Dan Pfeiffer

There are a couple issues. One is generational. There’s a younger set of Democrats who are much savvier about this and more focused on it. This is the consequence of having a party leadership that is much older. You have people who started their careers in the golden age of television, decades before the internet was invented, and it’s not easy to get them to adjust to a new model.

The other thing is, I think we’ve spent too much time demonizing Fox News for its propaganda. There’s this visceral reaction from a lot of people in our donor community. They don’t want to be labeled propagandists in that way. Which is why you see Democratic billionaires buying the Atlantic and Time magazine and not trying to build a non-racist, more honest, better version of Breitbart, or a Democratic Fox News, or whatever that would look like.

Some of that is because Democratic progressive talk radio in the early part of the century, with Air America, didn’t really work. For a certain set of donors, that was a formative experience. The key difference is that Republican donors view their media operations more as political investments than as profit engines. Pick a digital right-wing outlet that started in the last 10 years and there’s a Republican billionaire behind it.

Sean Illing

And it’s been worth every damn penny for them.

Dan Pfeiffer

Oh, yeah, look at their tax cuts.

Sean Illing

What’s the biggest thing Democrats can learn from what went wrong in 2021?

Dan Pfeiffer

So if you look at the gubernatorial election in Virginia, the biggest problem with the [Terry] McAuliffe campaign was that it treated voters like idiots.

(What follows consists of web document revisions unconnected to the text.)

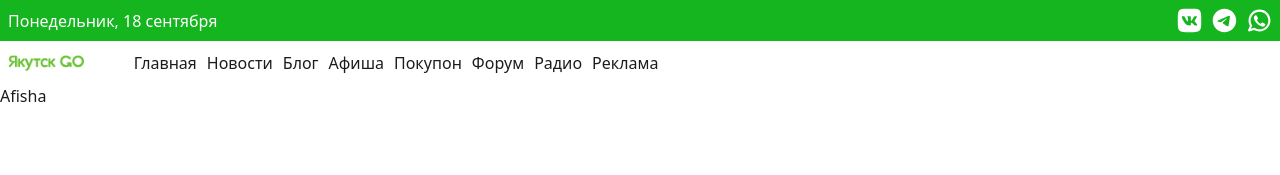
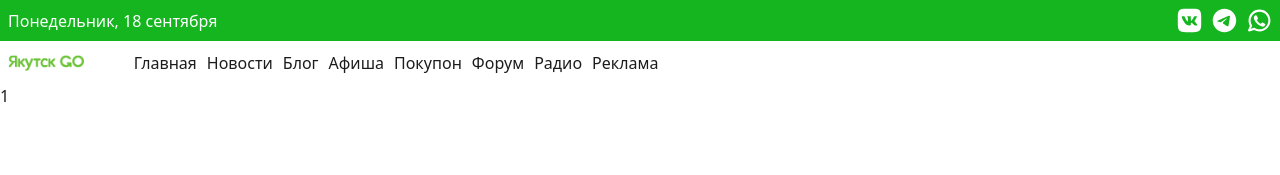
Before and after one commit to JustAlexeyDev/YakutskGO, a React (Create React App) app: page /Afisha in a window 1280 px wide. Shown: the top 175 px of the page. Built offline with nearby package versions, Linux system fonts and the light colour scheme.

Commit message:
pred claend

```diff
--- a/src/Assets/Css/Global.css
+++ b/src/Assets/Css/Global.css
@@ -55,6 +55,10 @@ a:hover, a:focus, a:active {
   justify-content: space-between;
   width: 100%;
 }
+.AfishaNav {
+  width: 100%;
+  display: flex;
+}
 @media screen and (max-width: 719px) {
   .pc {
     display: none;
--- /dev/null
+++ b/src/Components/AfishaNav.jsx
@@ -0,0 +1,13 @@
+const AfishaNav = () => {
+  return(
+    <div className="AfishaNav">
+      <div className="phone">
+
+      </div>
+      <div className="pc">
+
+      </div>
+    </div>
+  );
+}
+export default AfishaNav
--- /dev/null
+++ b/src/Components/Calendar.jsx
@@ -0,0 +1,35 @@
+import React, { useState } from "react";
+
+const Calendar = () => {
+  const [selectedDate, setSelectedDate] = useState("");
+
+  const handleDateClick = (date) => {
+    setSelectedDate(date);
+  };
+
+  const renderCalendar = () => {
+    const calendarDays = [1];
+
+    // Здесь можно добавить логику для генерации дней календаря
+
+    // Предположим, что calendarDays содержит список дат
+
+    return calendarDays.map((date) => (
+      <div
+        key={date}
+        onClick={() => handleDateClick(date)}
+        className={`calendar-date ${selectedDate === date ? "selected" : ""}`}
+      >
+        {date}
+      </div>
+    ));
+  };
+
+  return(
+    <div className="calendar">
+      {renderCalendar()}
+    </div>
+  );
+};
+
+export default Calendar;
--- a/src/Pages/Afisha.jsx
+++ b/src/Pages/Afisha.jsx
@@ -1,7 +1,11 @@
+// Import Componnets
+import AfishaNav from "../Components/AfishaNav";
+import Calendar from "../Components/Calendar";
 const Afisha = () => {
   return(
     <div>
-      Afisha
+      <AfishaNav />
+      <Calendar />
     </div>
   );
 }
```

Glenn Youngkin was endorsed by Trump. He’s adhered to a lot of Trump’s views. He believed, or least said he believed, the “Big Lie.” But there was nothing about him that made people think he was Trump. He was not an obvious MAGA candidate. And that was pretty obvious to voters. And when you go around calling him Glenn Trumpkin, or saying the night before the election that if Glenn Youngkin wins this race, Donald Trump will announce for president the next day, you’re treating voters like idiots.

One of the takeaways from that election was that talking about Trump doesn’t work — but in my view, that’s the wrong takeaway. I don’t think not talking about Trump is an option. He is the leader of the Republican Party. He is pushing them toward an open plot to steal the 2024 election. He is planning on running for president. He’ll likely announce that a few months after the 2022 election, so we have to talk about him.

Obviously, the California recall election isn’t a perfect model for the rest of the country, but I think there are some things to look at there about how to run. Gavin Newsom did just as well in 2021 as he did in 2018. It was almost the exact same margin in this apocalyptic year for Democrats as it was in a year that was perfect for Democrats. What I took from that is that we shouldn’t call whatever candidate they put forward another Trump, but we should frame the Republicans as Trumpists. We should say that they are part of this dangerous movement that brought this coalition together to take the House, the Senate, and the White House.

To hear the rest of the conversation, click here, and be sure to subscribe to Vox Conversations on Apple Podcasts, Google Podcasts, Spotify, Stitcher, or wherever you listen to podcasts.